Business Model


Historic Examples

Fall of Blockbuster, 2010

The rise of online streaming and digital downloads crushed the physical movie/game rental market.


The business model covers the operational structure of the business, its role in the market between customer/supplier/partner relationships, its monetization strategy, and transition plan for the future.

In order to build and run a business you need a complete understanding of its general design, including R&D, operations, accounting, sales, and customer support. The strength of each department depends on its size and individual skills. Early start-ups and small businesses will require you to take on as many roles as you capably can and outsource the rest. Finding a good first business partner can be tricky and full of risk. Hiring a first employee is slightly less risky and quite costly. As the business grows, the communication structure between departments becomes increasingly important. Maturing companies often size up their human-resources (HR), quality-assurance (QA), and legal departments to protect themselves from internal problems, product/service problems, and lawsuits.

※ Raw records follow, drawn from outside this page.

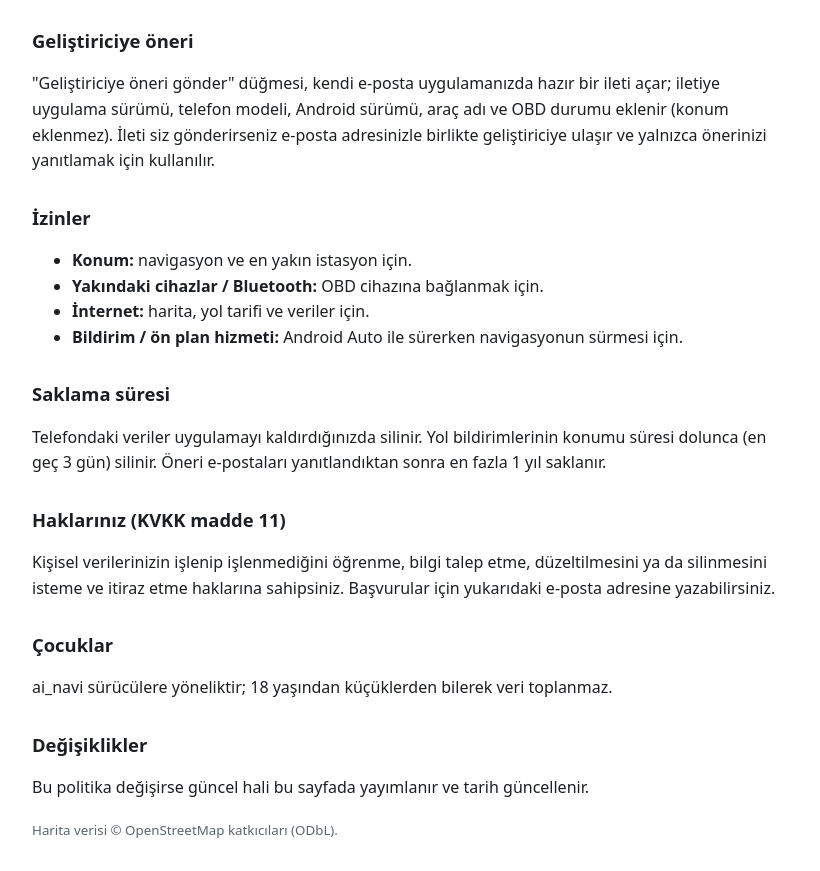
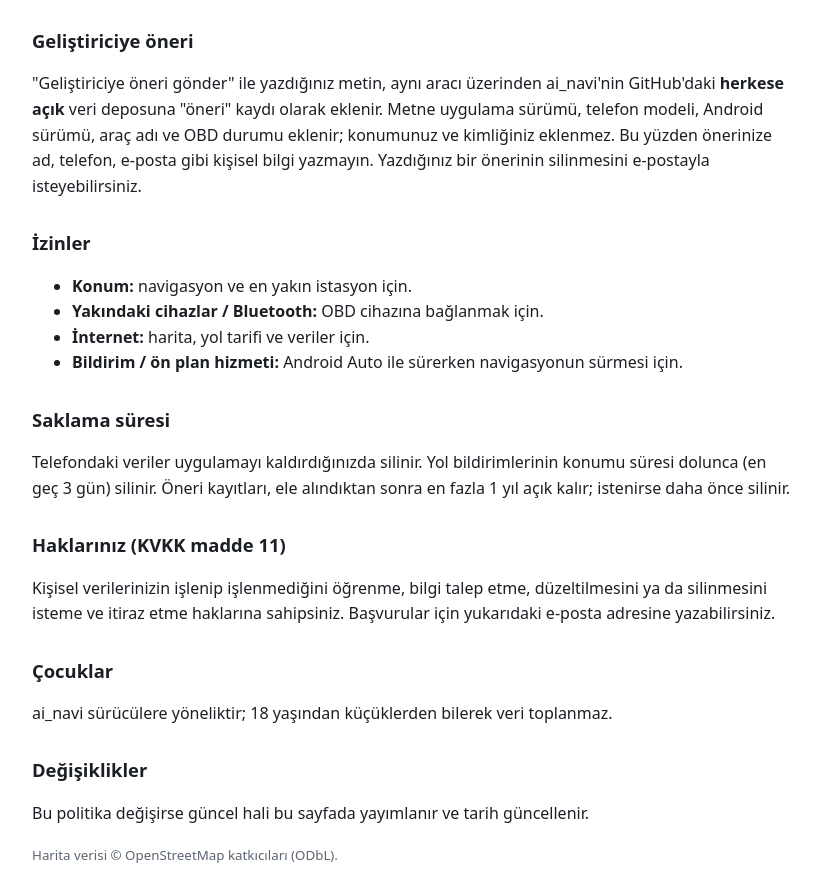
Before and after one commit to hsynaltunta/ai_navi-veri, a plain HTML site: page public/gizlilik.html in a window 1280 px wide. Shown: the part 1433-2304 px from the top of the page, without its empty margins (228-1048 px from the left). Drawn offline with Linux system fonts and the light colour scheme.

Commit message:
Aracı: geliştiriciye öneri (öneri: kaydı); gizlilikte öneriler GitHub'a
Co-Authored-By: Claude Opus 5.5 <noreply@anthropic.com>

```diff
--- a/public/gizlilik.html
+++ b/public/gizlilik.html
@@ -10,7 +10,7 @@ table{border-collapse:collapse;width:100%;font-size:.95rem}td,th{border-top:1px
 </style></head>
 <body>
 <h1>ai_navi gizlilik politikası</h1>
-<p class="mut">Son güncelleme: 3 Kasım 2026</p>
+<p class="mut">Son güncelleme: 3 Kasım 2026 (öneriler GitHub)</p>
 
 <p>Bu metin, ai_navi navigasyon uygulamasının hangi kişisel verileri hangi amaçla işlediğini, kimlerle paylaştığını
 ve haklarınızı 6698 sayılı Kişisel Verilerin Korunması Kanunu (KVKK) kapsamında açıklar.</p>
@@ -54,9 +54,10 @@ kalır. "Hâlâ orada" / "Yok artık" oylarınız da kimliksizdir. Bildirim gön
 önce açık onayınız alınır.</p>
 
 <h2>Geliştiriciye öneri</h2>
-<p>"Geliştiriciye öneri gönder" düğmesi, kendi e-posta uygulamanızda hazır bir ileti açar; iletiye uygulama sürümü,
-telefon modeli, Android sürümü, araç adı ve OBD durumu eklenir (konum eklenmez). İleti siz gönderirseniz e-posta
-adresinizle birlikte geliştiriciye ulaşır ve yalnızca önerinizi yanıtlamak için kullanılır.</p>
+<p>"Geliştiriciye öneri gönder" ile yazdığınız metin, aynı aracı üzerinden ai_navi'nin GitHub'daki <b>herkese açık</b>
+veri deposuna "öneri" kaydı olarak eklenir. Metne uygulama sürümü, telefon modeli, Android sürümü, araç adı ve OBD
+durumu eklenir; konumunuz ve kimliğiniz eklenmez. Bu yüzden önerinize ad, telefon, e-posta gibi kişisel bilgi
+yazmayın. Yazdığınız bir önerinin silinmesini e-postayla isteyebilirsiniz.</p>
 
 <h2>İzinler</h2>
 <ul>
@@ -68,7 +69,7 @@ adresinizle birlikte geliştiriciye ulaşır ve yalnızca önerinizi yanıtlamak
 
 <h2>Saklama süresi</h2>
 <p>Telefondaki veriler uygulamayı kaldırdığınızda silinir. Yol bildirimlerinin konumu süresi dolunca (en geç 3 gün)
-silinir. Öneri e-postaları yanıtlandıktan sonra en fazla 1 yıl saklanır.</p>
+silinir. Öneri kayıtları, ele alındıktan sonra en fazla 1 yıl açık kalır; istenirse daha önce silinir.</p>
 
 <h2>Haklarınız (KVKK madde 11)</h2>
 <p>Kişisel verilerinizin işlenip işlenmediğini öğrenme, bilgi talep etme, düzeltilmesini ya da silinmesini isteme
```
Also changed, not shown: 1 other file.
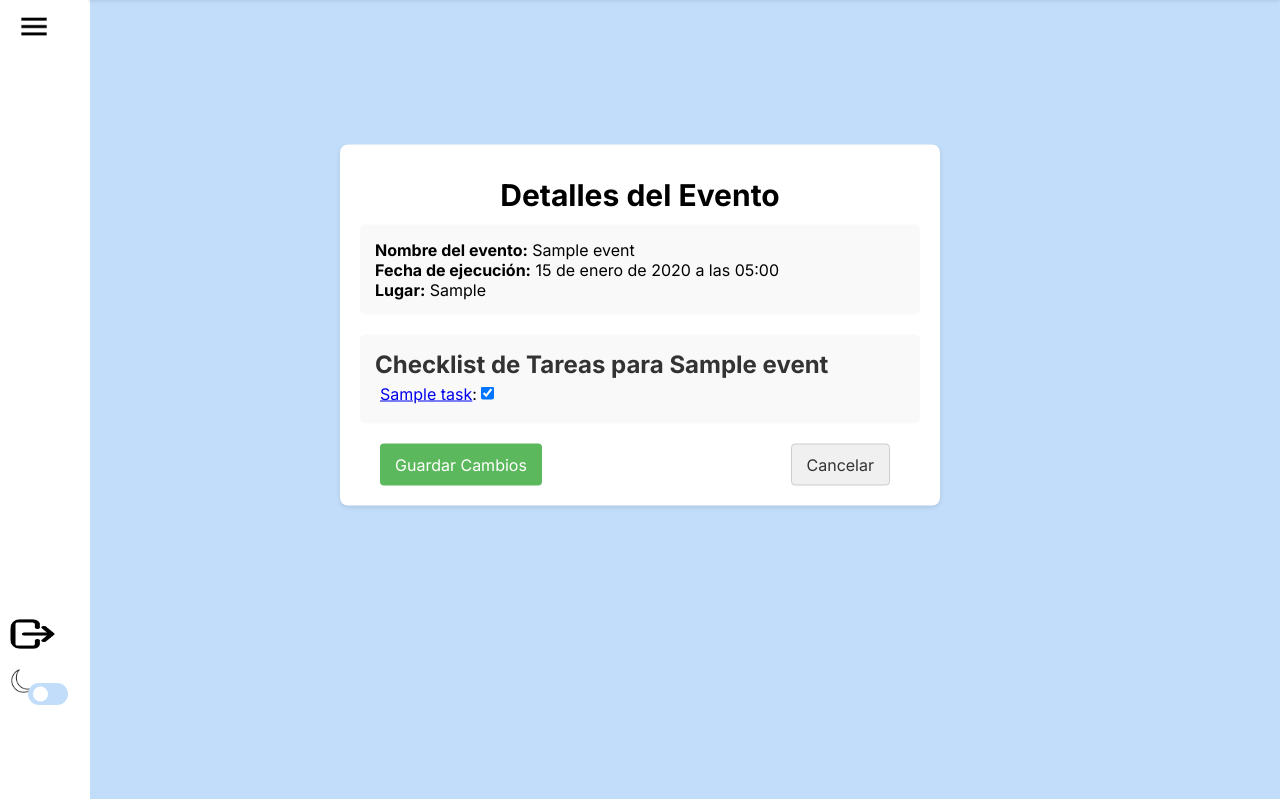
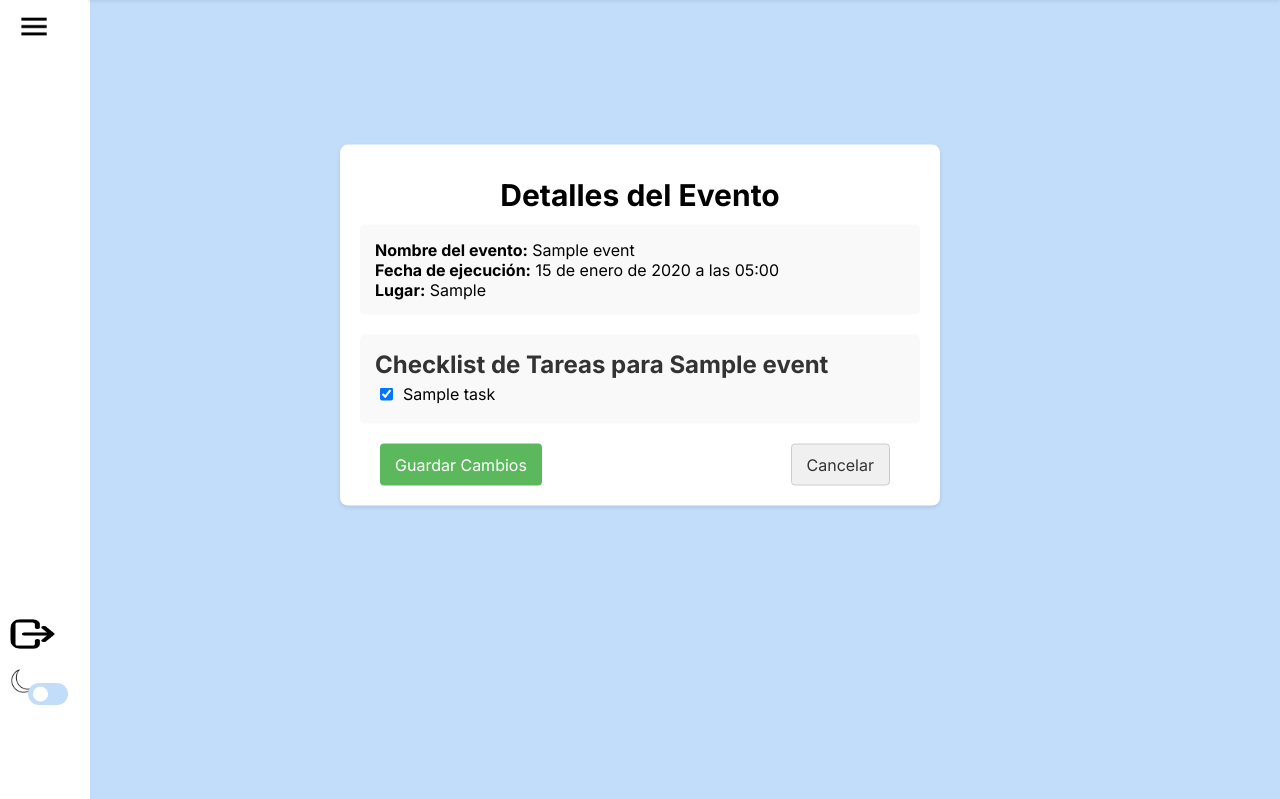
Before and after one commit to ICESI-PI1-2024A-3/ccsa-grupo-4, a Django app: page /event/checklist/1 in a window 1280 px wide. Shown: the part 75-874 px from the top of the page. Run offline with Django 5.2, Linux system fonts and the light colour scheme; a user stored in the database is signed in; tables that the repository leaves empty hold one stand-in row (values such as "Sample post").

Commit message:
fix: checkbox and hover in checklist

```diff
--- a/logistic/static/styles/event_checklist.css
+++ b/logistic/static/styles/event_checklist.css
@@ -447,6 +447,8 @@ h1 {
 }
 
 .event-checklist li {
+    display: flex; /* Alinea los items horizontalmente */
+    align-items: center; /* Centra los items verticalmente */
     padding: 5px;
     border-bottom: 1px solid #ddd;
 }
@@ -454,6 +456,23 @@ h1 {
 .event-checklist li:last-child {
     border-bottom: none;
 }
+
+/* Estilo básico para los enlaces de tareas */
+.task-link {
+    flex-grow: 1; /* Permite que el enlace llene todo el espacio disponible */
+    overflow: hidden; /* Oculta cualquier contenido que desborde el contenedor */
+    text-overflow: ellipsis; /* Añade puntos suspensivos si el contenido desborda */
+    white-space: nowrap; /* Evita que el contenido se envuelva en múltiples líneas */
+    text-decoration: none; /* Remueve el subrayado */
+    color: #000; /* Color del texto */
+    cursor: pointer;
+}
+
+.task-link:hover {
+    background-color: #C2DDFA; /* Fondo azul claro en hover */
+    text-decoration: none; /* Asegura que no haya subrayado en hover */
+}
+
 
 input[type="checkbox"] {
     margin-right: 10px;
--- a/logistic/templates/event_checklist.html
+++ b/logistic/templates/event_checklist.html
@@ -132,8 +132,8 @@
                                 {% for form in formset %}
                                 <li>
                                     {{ form.id }}
-                                    <a href="{% url 'edit_task' form.instance.id %}"> {{ form.instance.name }}</a>:
                                     {{ form.done }}
+                                    <a href="{% url 'edit_task' form.instance.id %}" class="task-link">{{ form.instance.name }}</a>
                                     {% if form.done.errors %} <!-- Errores de validación si existen -->
                                     <div class="errors">{{ form.done.errors }}</div>
                                     {% endif %}
```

A good business model is able to adapt to changes over time in the industry and economy as a whole. A business might have to start with single-purchase monetization then shift to a subscription structure as the market saturates (ex. professional design software industry). A business might have to integrate vast amounts of automation into their operations in order to maintain a competitive price and convenient experience (ex. shipping industry). A business might have to fundamentally alter or pivot its current product to evolve its value preposition with new technologies (ex. movie/game rental industry).